**THE PROBLEM:**
The string "styles" appears in some lines of the entries that follow; copy each such line.
═══ EXERCISE MATERIAL ═══
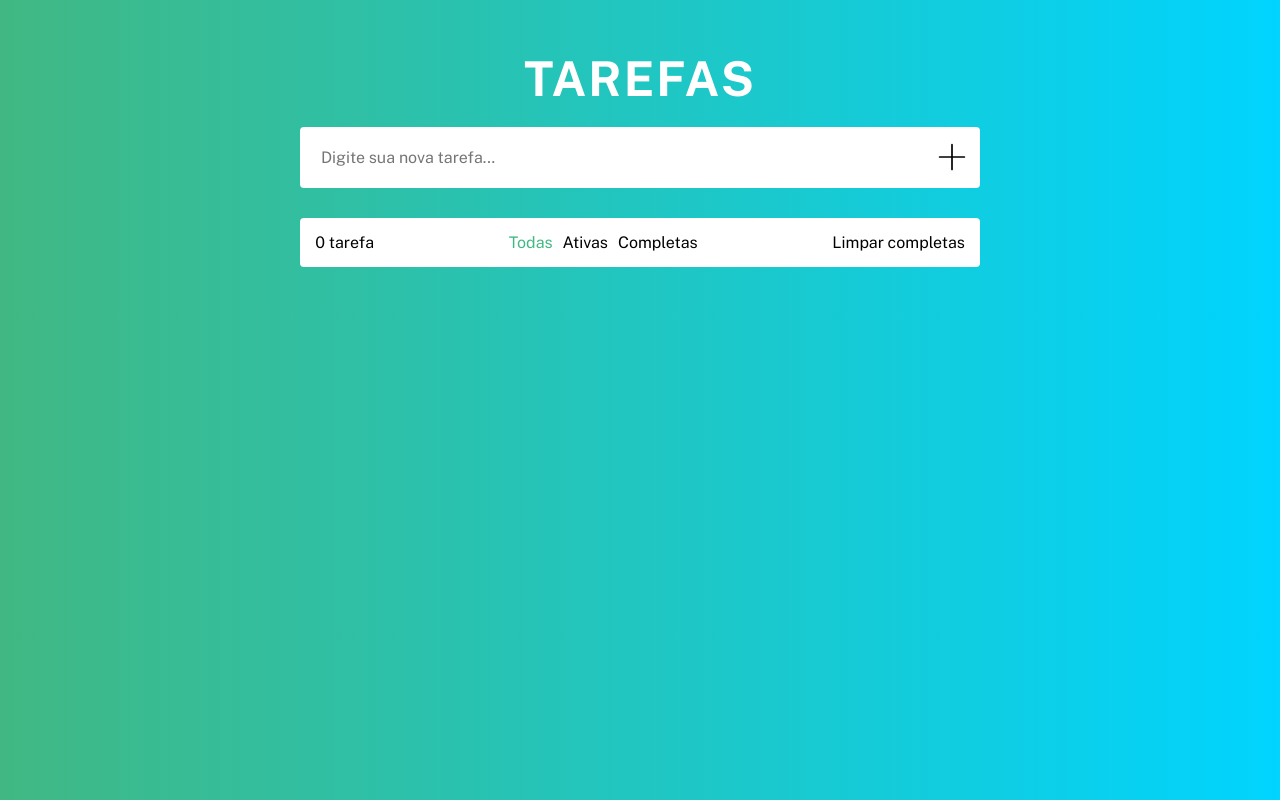
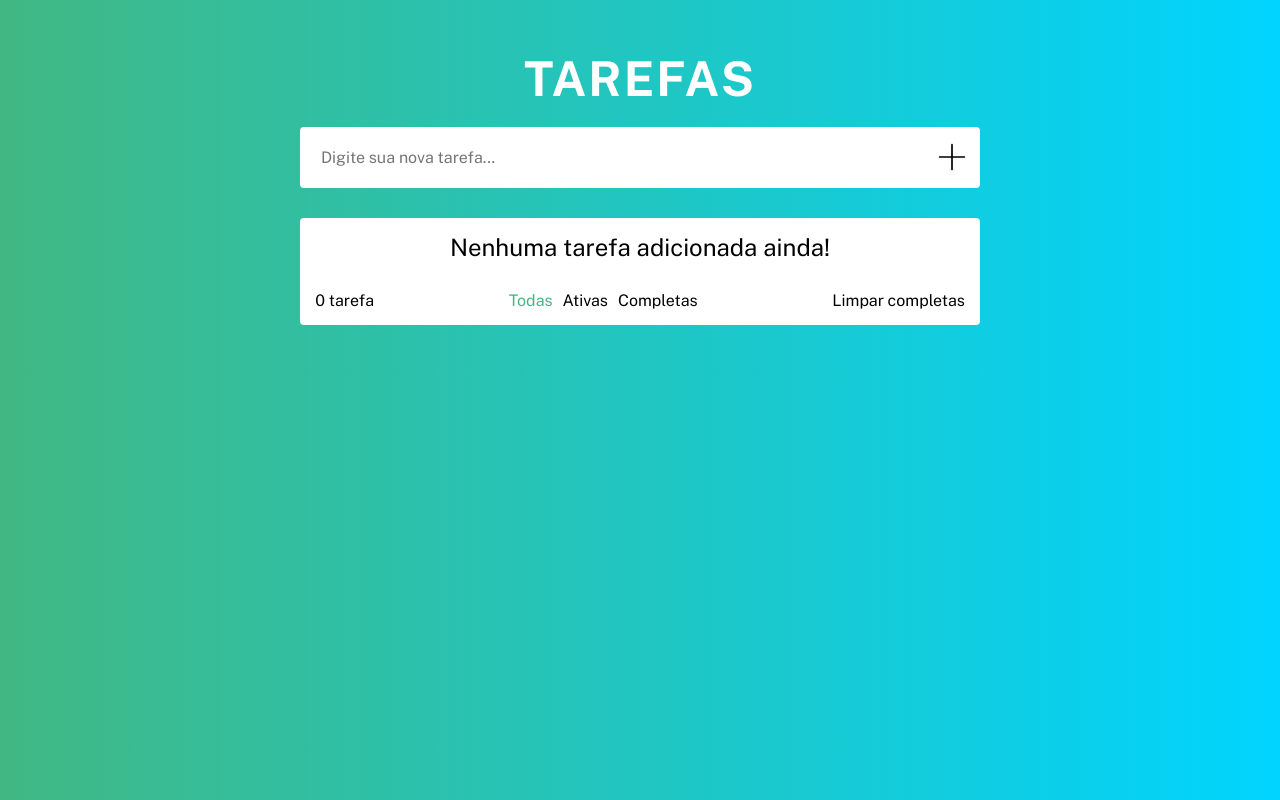
Before and after one commit to FelipePinha/TodoList-App, a React (Vite) app: page / in a window 1280 px wide. Built offline with nearby package versions, Linux system fonts and the light colour scheme.

Commit message:
feat: add empty todos message

```diff
--- a/src/App.jsx
+++ b/src/App.jsx
@@ -22,7 +22,8 @@ function App() {
                 <div className="todo-wrapper">
                     <TodoForm />
                     <div className="todo-box">
-                        {todos
+                        {todos.length > 0 ? (
+                            todos
                                 .filter(todo =>
                                     filter === "all"
                                         ? true
@@ -37,7 +38,12 @@ function App() {
                                         completed={todo.completed}
                                         id={todo.id}
                                     />
-                            ))}
+                                ))
+                        ) : (
+                            <div className="empty-msg">
+                                <h2>Nenhuma tarefa adicionada ainda!</h2>
+                            </div>
+                        )}
                         <TodoFilter setFilter={setFilter} filter={filter} />
                     </div>
                 </div>
--- a/src/styles/App.css
+++ b/src/styles/App.css
@@ -144,6 +144,15 @@ form .input-wrapper {
     color: #41b883;
 }
 
+.empty-msg {
+    text-align: center;
+    padding: 15px 0;
+}
+
+.empty-msg h2 {
+    font-weight: 400;
+}
+
 @media (max-width: 768px) {
     .todo-wrapper {
         width: 100%;
```
Lines whose indentation alone changed are shown as unchanged.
═══
**EXERCISE RESPONSE:**
--- a/src/styles/App.css
+++ b/src/styles/App.css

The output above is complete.